Once upon a time many years ago, it was assumed that "America" magazine of the Society of Jesus could be counted on to speak up for the Church, her teachings and her bishops. Today legitimate questions arise about where the magazine's editorial board stands. In addressing that question relative to "America," we need to look at two things: what "America" prints and what it abstains from publishing.

Under the latter category, one is hard pressed to find regularly in the pages of "America" magazine, which is identified as a ministry of the Society of Jesus in America, articles and editorials that clearly and consistently, with regularity and clarity, present the teaching of the Church in a positive and convincing way. Here we think of topics such as: 1) marriage and why the Church teaches that it is a permanent commitment between a man and a woman with the possibility of generating and educating children; 2) the protection of the civil definition of marriage that is reflective of the natural moral order; 3) the need to accept and support the teaching of the bishops as they carry out their responsibilities to lead the Church in the highly complex world of today, and 4) the obligation of Catholic colleges and universities to fulfill the requirements of "Ex Corde Ecclesiae." The list can go on and on.

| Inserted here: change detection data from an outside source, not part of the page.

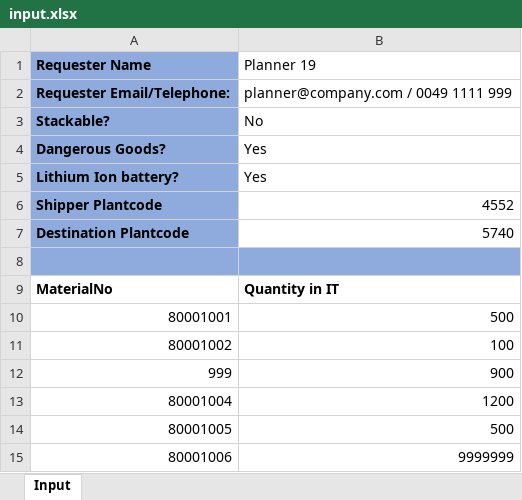
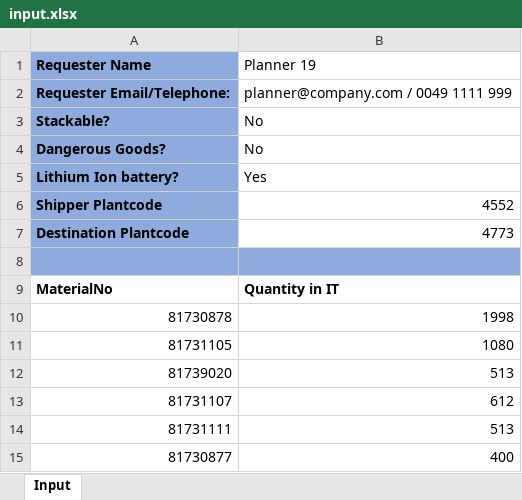
Before and after one commit to dominiksimgen/quotation_tool, an Excel workbook: input.xlsx, sheet Input, drawn as a sheet; values as stored, in another font and other column widths than the file's, no borders; removed rows and columns are numbered as before the commit, all else as after; the diff names each change by its address in the sheet, - before the commit and + after, or states it on an @@ line.

```diff
--- a/input.xlsx (sheet Input)
+++ b/input.xlsx (sheet Input)
-B4 (Planner 19): Yes
+B4 (Planner 19): No
-B7 (Planner 19): 5740
+B7 (Planner 19): 4773
-row 10: 80001001 | 500
-row 11: 80001002 | 100
-row 12: 999 | 900
-row 13: 80001004 | 1200
-row 14: 80001005 | 500
-row 15: 80001006 | 9999999
+row 10: 81730878 | 1998
+row 11: 81731105 | 1080
+row 12: 81739020 | 513
+row 13: 81731107 | 612
+row 14: 81731111 | 513
+row 15: 81730877 | 400
```
Also changed, not shown: 3 other files.
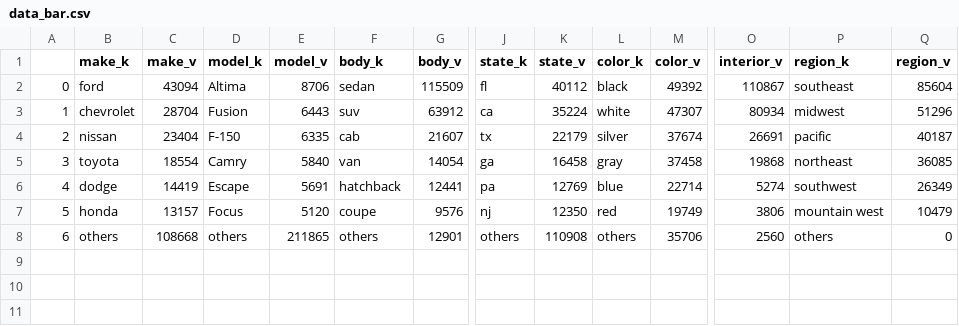
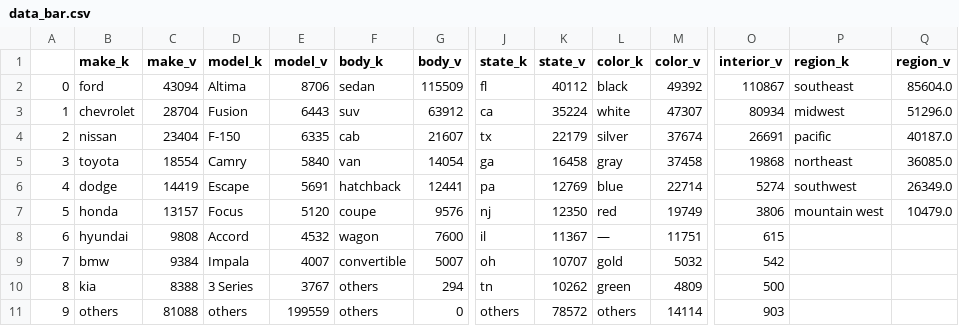
Before and after one commit to Heqijia/CSE332-lab4, a CSV file: data_bar.csv, drawn as a sheet; only a part is shown, gaps mark what is left out; addresses are those after the commit; rows hold the shown columns only; the diff names each change by its address in the sheet, - before the commit and + after, or states it on an @@ line.

Commit message:
Add files via upload

```diff
--- a/data_bar.csv
+++ b/data_bar.csv
-Q2 (region_v): 85604
+Q2 (region_v): 85604.0
-Q3 (region_v): 51296
+Q3 (region_v): 51296.0
-Q4 (region_v): 40187
+Q4 (region_v): 40187.0
-Q5 (region_v): 36085
+Q5 (region_v): 36085.0
-Q6 (region_v): 26349
+Q6 (region_v): 26349.0
-Q7 (region_v): 10479
+Q7 (region_v): 10479.0
+row 8: 6 | hyundai | 9808 | Accord | 4532 | wagon | 7600 | il | 11367 | — | 11751 | 615
+row 9: 7 | bmw | 9384 | Impala | 4007 | convertible | 5007 | oh | 10707 | gold | 5032 | 542
+row 10: 8 | kia | 8388 | 3 Series | 3767 | others | 294 | tn | 10262 | green | 4809 | 500
@@ column A renumbered from row 11 down @@
-C11 (make_v): 108668
+C11 (make_v): 81088
-E11 (model_v): 211865
+E11 (model_v): 199559
-G11 (body_v): 12901
+G11 (body_v): 0
-K11 (state_v): 110908
+K11 (state_v): 78572
-M11 (color_v): 35706
+M11 (color_v): 14114
-O11 (interior_v): 2560
+O11 (interior_v): 903
-P11 (region_k): others
+P11 (region_k): (empty)
-Q11 (region_v): 0
+Q11 (region_v): (empty)
```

Under the heading of what "America" does print, one finds the following examples: When the United States Conference of Catholic Bishops voted unanimously to support the framework for doctrinal content in catechetical publications at the level of secondary schools, "America" magazine responded with an article ridiculing the bishops and proposing instead the same failed effort that on so many Catholic campuses has led to the very catechetical crisis we face today.

When an effort was made by the Conference of Bishops to clarify and present the teaching of the Church on ordinary and extraordinary means of preserving life and withholding of nutrition and hydration and other end-of-life issues, "America" presented its own teaching. When the chairs of the appropriate bishops' conference committees responded with an article correcting "America," the magazine altered the teaching in the bishops' article to such an extent that the bishops had to insist that the real version be printed.

Most recently we had the example of "America" magazine announcing that the bishops have simply misunderstood what is really at stake in the Conference of Bishops' opposition to the HHS mandate and its redefinition of church ministry and church ministers. The mandate treats sterilization, contraception and abortion-causing drugs as legitimate expressions of health care, and it would compel Catholic institutions and individuals to pay for and provide these services, directly or indirectly, in violation of Church teaching. The "America" editorial praises an empty "accommodation" offered by the Obama Administration and contends that the bishops should adopt a "conciliatory style" toward what the editorial writer regards as a policy question, rather than as a matter of religious freedom, as the bishops have strongly stated. The magazine offers the rather presumptuous position that it is much better at the teaching and pastoral leadership of the Church than are the bishops.

A case perhaps can be made for the role of the "loyal opposition" in any civil political structure. But the Church is much more than just one more political entity, and it can and should call us to a more apostolic vision of unity and communion. It is hard to imagine that Saint Ignatius of Loyola would have envisioned the magazine of the Society of Jesus in the United States as the organized opposition to the pastoral leadership of the Pope and bishops in communion with him. A lot has changed from the days of Saint Ignatius of Loyola, particularly at "America" magazine.